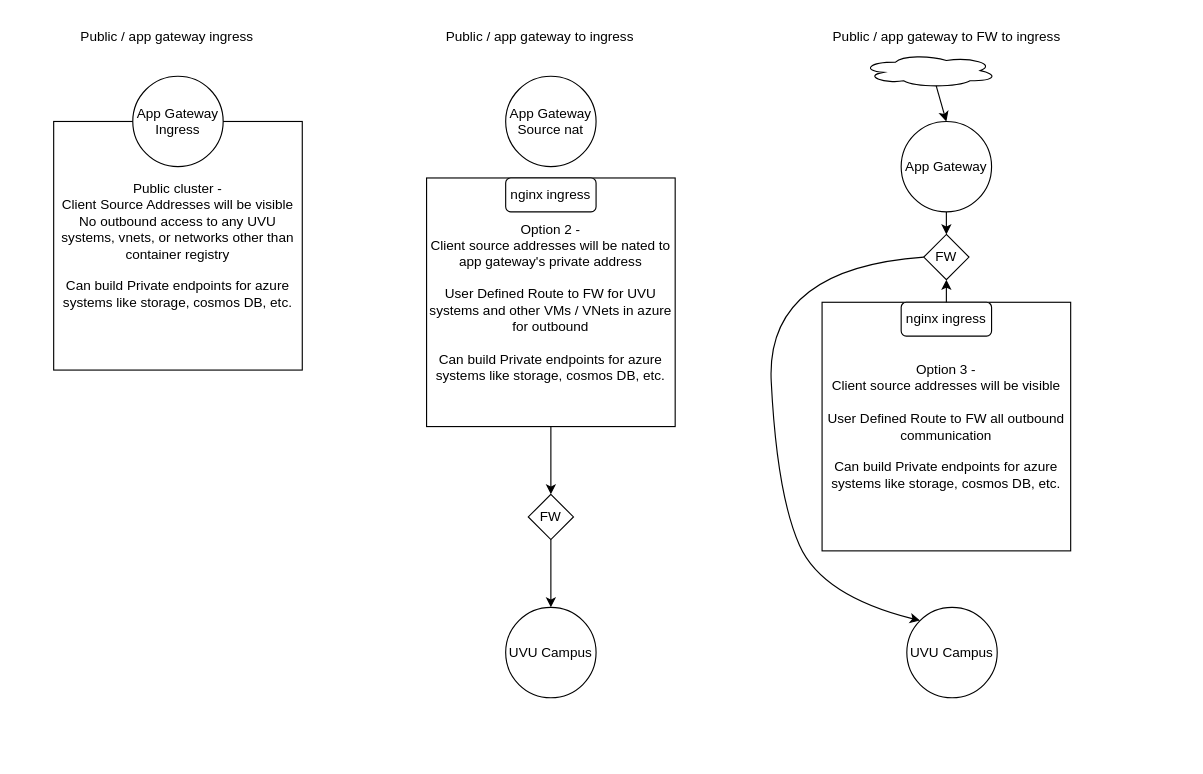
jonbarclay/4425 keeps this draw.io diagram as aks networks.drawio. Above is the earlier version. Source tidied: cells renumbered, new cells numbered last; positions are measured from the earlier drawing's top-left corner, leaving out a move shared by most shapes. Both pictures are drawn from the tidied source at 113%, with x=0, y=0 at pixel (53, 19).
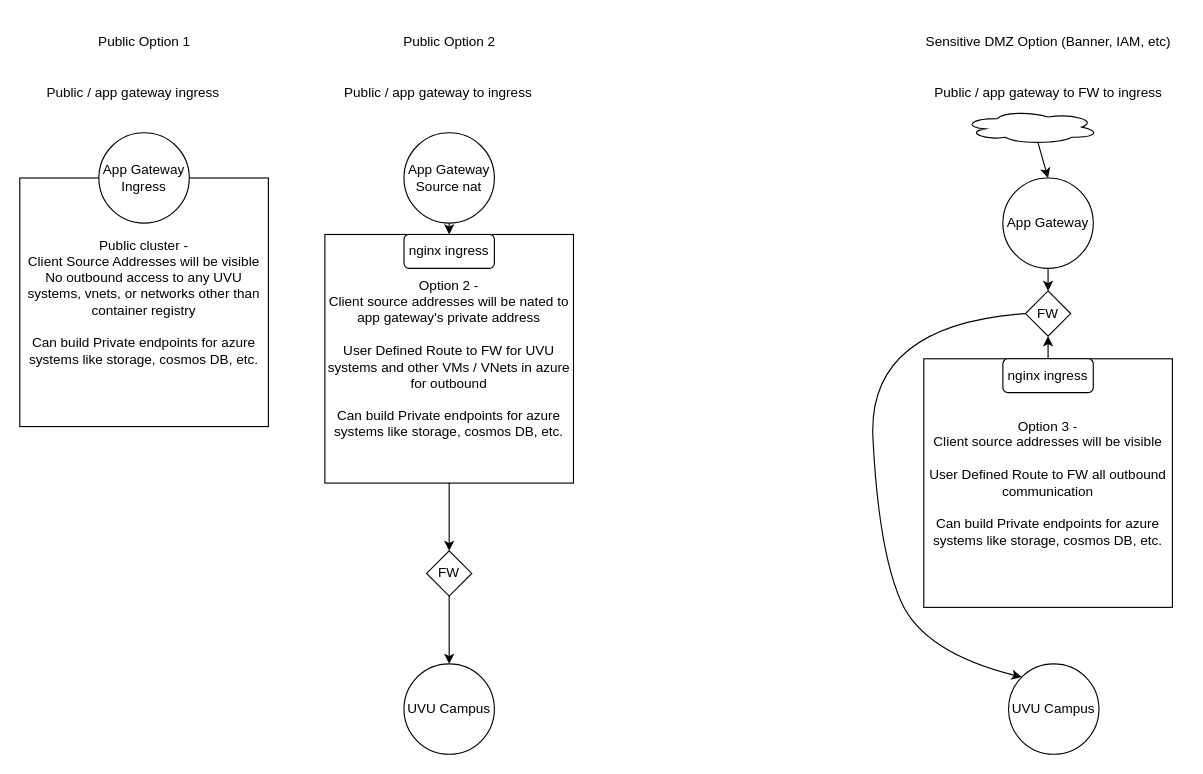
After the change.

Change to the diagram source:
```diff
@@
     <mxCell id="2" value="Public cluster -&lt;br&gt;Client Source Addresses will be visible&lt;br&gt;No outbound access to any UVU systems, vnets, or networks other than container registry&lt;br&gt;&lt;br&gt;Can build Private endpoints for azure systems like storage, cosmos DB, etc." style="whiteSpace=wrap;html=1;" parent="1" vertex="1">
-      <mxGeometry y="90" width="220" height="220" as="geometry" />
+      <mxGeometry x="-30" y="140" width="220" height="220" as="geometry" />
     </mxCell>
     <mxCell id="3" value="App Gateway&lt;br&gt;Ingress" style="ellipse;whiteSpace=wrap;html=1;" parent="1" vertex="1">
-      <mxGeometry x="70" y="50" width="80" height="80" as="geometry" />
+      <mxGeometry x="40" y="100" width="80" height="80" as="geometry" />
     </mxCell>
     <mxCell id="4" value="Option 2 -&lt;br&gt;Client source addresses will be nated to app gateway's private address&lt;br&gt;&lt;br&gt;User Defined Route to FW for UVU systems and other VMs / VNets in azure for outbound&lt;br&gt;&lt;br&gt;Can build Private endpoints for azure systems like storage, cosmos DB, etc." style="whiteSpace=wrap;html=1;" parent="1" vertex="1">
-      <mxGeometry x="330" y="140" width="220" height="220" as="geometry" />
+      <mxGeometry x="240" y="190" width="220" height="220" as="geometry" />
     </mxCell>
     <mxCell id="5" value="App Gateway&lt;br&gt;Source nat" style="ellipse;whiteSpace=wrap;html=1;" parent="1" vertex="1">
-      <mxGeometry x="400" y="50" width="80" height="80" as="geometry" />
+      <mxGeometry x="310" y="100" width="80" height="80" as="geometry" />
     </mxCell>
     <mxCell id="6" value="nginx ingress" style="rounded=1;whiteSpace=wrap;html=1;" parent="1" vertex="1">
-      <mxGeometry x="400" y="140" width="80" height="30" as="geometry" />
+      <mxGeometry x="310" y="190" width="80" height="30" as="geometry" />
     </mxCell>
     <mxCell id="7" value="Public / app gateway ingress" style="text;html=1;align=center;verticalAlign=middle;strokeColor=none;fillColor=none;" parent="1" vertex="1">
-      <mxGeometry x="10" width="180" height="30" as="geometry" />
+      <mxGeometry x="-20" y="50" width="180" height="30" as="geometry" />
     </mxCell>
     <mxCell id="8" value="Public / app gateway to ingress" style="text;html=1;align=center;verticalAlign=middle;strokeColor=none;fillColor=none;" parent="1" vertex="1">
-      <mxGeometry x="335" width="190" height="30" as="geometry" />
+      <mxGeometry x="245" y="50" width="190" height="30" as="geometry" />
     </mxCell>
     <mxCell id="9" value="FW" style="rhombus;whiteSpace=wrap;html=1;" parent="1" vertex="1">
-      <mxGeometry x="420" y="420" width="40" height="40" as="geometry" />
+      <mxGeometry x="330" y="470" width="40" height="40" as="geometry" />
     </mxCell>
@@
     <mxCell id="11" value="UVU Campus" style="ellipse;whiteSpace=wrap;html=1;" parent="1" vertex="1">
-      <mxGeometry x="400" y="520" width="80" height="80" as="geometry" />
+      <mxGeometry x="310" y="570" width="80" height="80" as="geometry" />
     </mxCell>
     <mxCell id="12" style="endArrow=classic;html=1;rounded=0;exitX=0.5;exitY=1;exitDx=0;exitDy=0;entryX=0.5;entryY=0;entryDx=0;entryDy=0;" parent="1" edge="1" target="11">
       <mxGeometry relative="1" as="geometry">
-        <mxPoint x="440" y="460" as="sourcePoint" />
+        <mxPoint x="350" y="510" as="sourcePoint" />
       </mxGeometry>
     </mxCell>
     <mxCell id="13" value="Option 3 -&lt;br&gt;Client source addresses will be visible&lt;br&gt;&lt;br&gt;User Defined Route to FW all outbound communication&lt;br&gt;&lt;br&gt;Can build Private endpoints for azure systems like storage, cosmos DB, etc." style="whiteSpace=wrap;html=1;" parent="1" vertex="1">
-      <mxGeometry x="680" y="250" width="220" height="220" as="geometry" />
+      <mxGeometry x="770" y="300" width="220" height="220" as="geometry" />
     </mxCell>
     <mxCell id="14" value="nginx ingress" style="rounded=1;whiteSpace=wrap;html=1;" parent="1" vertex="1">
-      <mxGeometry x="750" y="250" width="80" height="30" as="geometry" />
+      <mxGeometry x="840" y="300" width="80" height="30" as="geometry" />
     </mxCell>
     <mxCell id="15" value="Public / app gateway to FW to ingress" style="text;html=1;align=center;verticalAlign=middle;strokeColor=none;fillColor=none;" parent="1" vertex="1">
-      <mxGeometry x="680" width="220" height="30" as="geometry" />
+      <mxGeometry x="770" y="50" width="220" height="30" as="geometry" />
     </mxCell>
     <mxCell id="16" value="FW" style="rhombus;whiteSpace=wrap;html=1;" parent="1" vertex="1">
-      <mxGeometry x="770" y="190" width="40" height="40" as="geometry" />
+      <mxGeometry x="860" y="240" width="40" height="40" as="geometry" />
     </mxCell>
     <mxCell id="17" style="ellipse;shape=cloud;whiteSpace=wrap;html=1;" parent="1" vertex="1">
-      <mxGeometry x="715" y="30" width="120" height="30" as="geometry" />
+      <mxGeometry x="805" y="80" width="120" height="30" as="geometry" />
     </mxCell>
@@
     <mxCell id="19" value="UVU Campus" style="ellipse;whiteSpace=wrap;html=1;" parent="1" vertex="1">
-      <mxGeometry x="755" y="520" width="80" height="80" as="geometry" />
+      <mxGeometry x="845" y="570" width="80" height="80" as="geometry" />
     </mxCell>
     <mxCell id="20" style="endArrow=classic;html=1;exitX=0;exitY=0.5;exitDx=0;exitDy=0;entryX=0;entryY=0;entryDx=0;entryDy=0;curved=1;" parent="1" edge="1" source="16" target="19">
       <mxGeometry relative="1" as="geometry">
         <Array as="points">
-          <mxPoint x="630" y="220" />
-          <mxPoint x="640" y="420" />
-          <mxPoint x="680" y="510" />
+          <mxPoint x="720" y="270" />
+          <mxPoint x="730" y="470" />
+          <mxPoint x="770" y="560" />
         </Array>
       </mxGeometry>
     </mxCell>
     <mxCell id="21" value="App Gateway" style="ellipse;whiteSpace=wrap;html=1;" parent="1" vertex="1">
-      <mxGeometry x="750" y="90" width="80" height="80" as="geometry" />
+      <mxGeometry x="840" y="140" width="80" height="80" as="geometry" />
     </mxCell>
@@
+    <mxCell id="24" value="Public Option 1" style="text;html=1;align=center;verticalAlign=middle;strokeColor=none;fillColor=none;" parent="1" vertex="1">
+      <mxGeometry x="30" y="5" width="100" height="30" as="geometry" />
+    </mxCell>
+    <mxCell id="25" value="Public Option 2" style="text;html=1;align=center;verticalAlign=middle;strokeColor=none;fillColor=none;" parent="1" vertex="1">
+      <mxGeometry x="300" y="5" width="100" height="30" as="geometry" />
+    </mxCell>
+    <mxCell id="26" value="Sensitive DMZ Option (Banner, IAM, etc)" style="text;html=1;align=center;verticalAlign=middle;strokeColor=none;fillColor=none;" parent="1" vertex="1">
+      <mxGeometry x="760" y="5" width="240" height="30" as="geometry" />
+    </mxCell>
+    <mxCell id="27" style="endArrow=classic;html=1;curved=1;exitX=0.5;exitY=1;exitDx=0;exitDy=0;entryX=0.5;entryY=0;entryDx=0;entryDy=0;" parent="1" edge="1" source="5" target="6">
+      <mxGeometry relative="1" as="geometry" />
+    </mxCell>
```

+++++

**Task description:** Your reply should be a single number: the count of lines above that include the string "Campus".

**Result:** 2